“If your organization was a sports team, where would you be in the standings?”
This is a thought provoking question for two reasons. First, it does cause you to put yourself in a ranking in relation to your competition. Second, it allows you to ask yourself the next critical question: “is where you are good enough?”
It is perfectly acceptable if you make the conscious choice to be where you are. In sport, not all teams are competing for the championship. Some are happy to be in the league, have supporters, and run a business. Other teams want to be competing for the top regularly; they are expecting a championship and nothing else is acceptable.
If you answer that it is not acceptable and doing nothing is not an option, there are lessons that the business of sport could teach you. Before I share these lessons, I would like to provide an observation.
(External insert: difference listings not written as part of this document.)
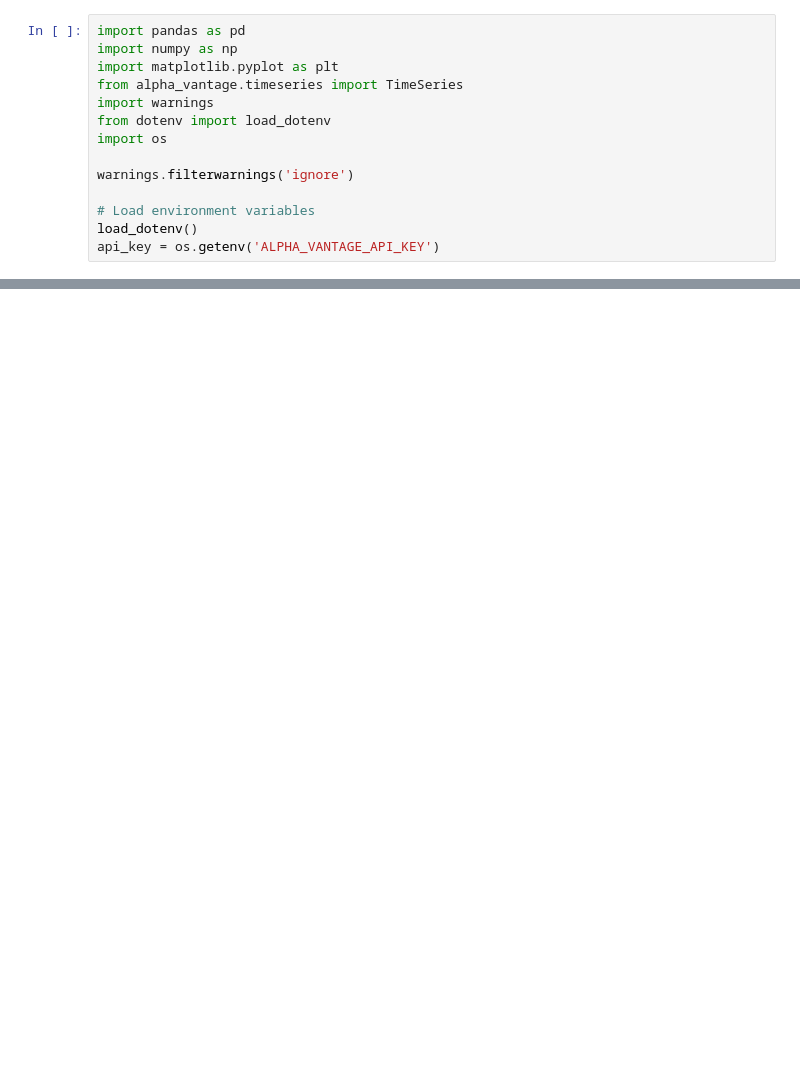
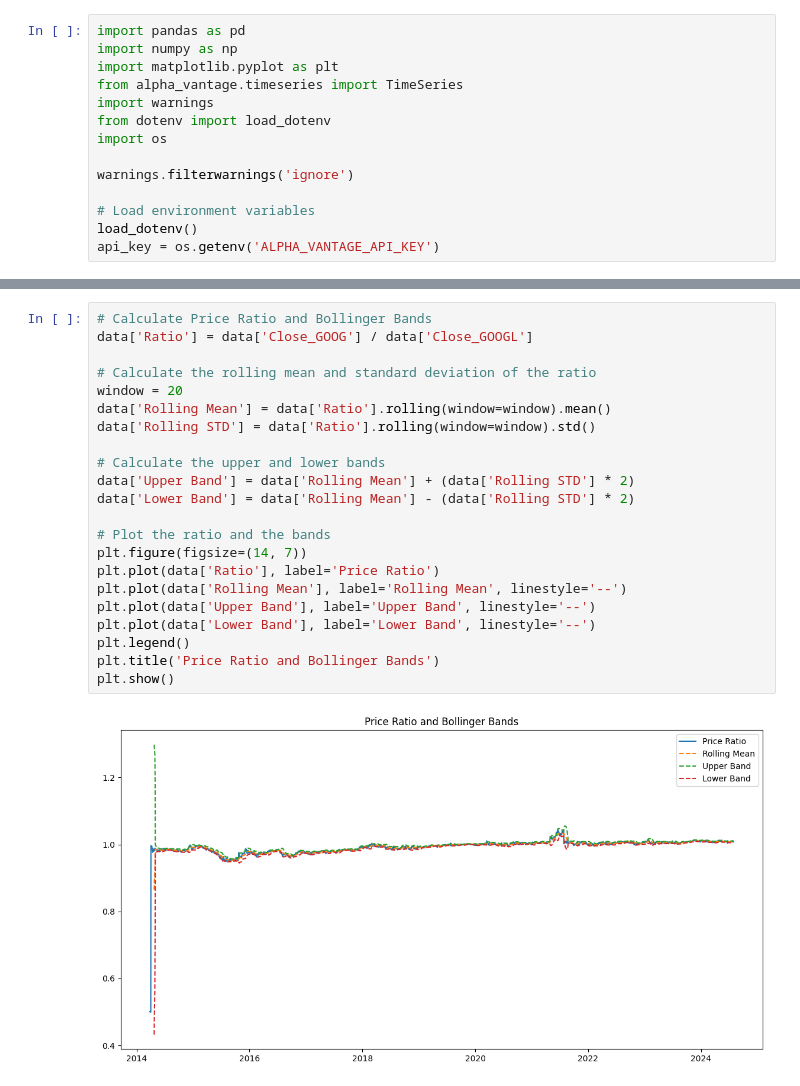
Before and after one commit to miloopark/strategy-playground, a Jupyter notebook: strategies/Dual_Class_Arbitrage.ipynb, the cells around one changed output, grey strips where cells are left out. Saved outputs shown, nothing was run; the diff lists cells and outputs as text; blank space fills up the shorter version.

```diff
--- a/strategies/Dual_Class_Arbitrage.ipynb
+++ b/strategies/Dual_Class_Arbitrage.ipynb
@@ -36,0 +43,24 @@ ValueError: Thank you for using Alpha Vantage! This is a premium endpoint. You m
+# %%
+# Calculate Price Ratio and Bollinger Bands
+data['Ratio'] = data['Close_GOOG'] / data['Close_GOOGL']
+
+# Calculate the rolling mean and standard deviation of the ratio
+window = 20
+data['Rolling Mean'] = data['Ratio'].rolling(window=window).mean()
+data['Rolling STD'] = data['Ratio'].rolling(window=window).std()
+
+# Calculate the upper and lower bands
+data['Upper Band'] = data['Rolling Mean'] + (data['Rolling STD'] * 2)
+data['Lower Band'] = data['Rolling Mean'] - (data['Rolling STD'] * 2)
+
+# Plot the ratio and the bands
+plt.figure(figsize=(14, 7))
+plt.plot(data['Ratio'], label='Price Ratio')
+plt.plot(data['Rolling Mean'], label='Rolling Mean', linestyle='--')
+plt.plot(data['Upper Band'], label='Upper Band', linestyle='--')
+plt.plot(data['Lower Band'], label='Lower Band', linestyle='--')
+plt.legend()
+plt.title('Price Ratio and Bollinger Bands')
+plt.show()
+# %% [output]
+[figure, added]
```
Also changed, not shown: parts of 4 cells of this notebook.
“In all my years of following professional sport I have not observed a team make a significant move in the standing without changing personnel.”
For those of you in non-sport organizations I understand this is an emotional topic. You may agree that likely it is not possible for your organization either and at the same time are reluctant to have the difficult conversations and make the difficult people decisions to move up in the standings. I feel that in your organization as sport those discussions can take place and decisions made while still being very respectful of the people involved.
Now let me share with you the lessons that I believe can be learned from sport. First is to create a culture of accountability at all levels and secondly it is all about the talent.
Imagine a team you may follow and how they changed their fate. A simple team model would consist of the owner, executive, management, coaches and players. When the owner decides that they want to move up, it is not only about the players: the accountability is at all levels. If the talent is not there to compete then some players may be changed and added. It is more common that an analysis is done of the complete organization. Do they have the executive to take the goals and develop a strategy to execute? Have they built the organization to deliver? At the management level, have they set the structure and hired the right people to identify, recruit, select and develop the players needed to achieve? When we look at the coaches, are they the right ones to get the best from the players and give them the opportunity to succeed?
It has been my experience that organizations tend to focus too much at the player level without the analysis. Just like sport, the visible deficiencies become apparent on the frontline.
Could you imagine a sports team saying, a player was just injured or is retiring soon we need to look for a replacement? In the business of sport, talent is in focus and the topic of discussion all the time. They are always looking for the talent that can make them better, while developing the talent they currently have. They look throughout their own organization as well as competitors and even non-sport related organizations for the best talent. It is also important to note that this search is everyone’s responsibility from owner to players. I have observed as well that when it comes to making the decision on changing or adding talent, ownership and executive are fully involved.
Are you ready to move up in the standings, build accountability, take an active role in the process and prepared to make the necessary decisions?
Author Contact Information:
John Lobraico, Managing Principal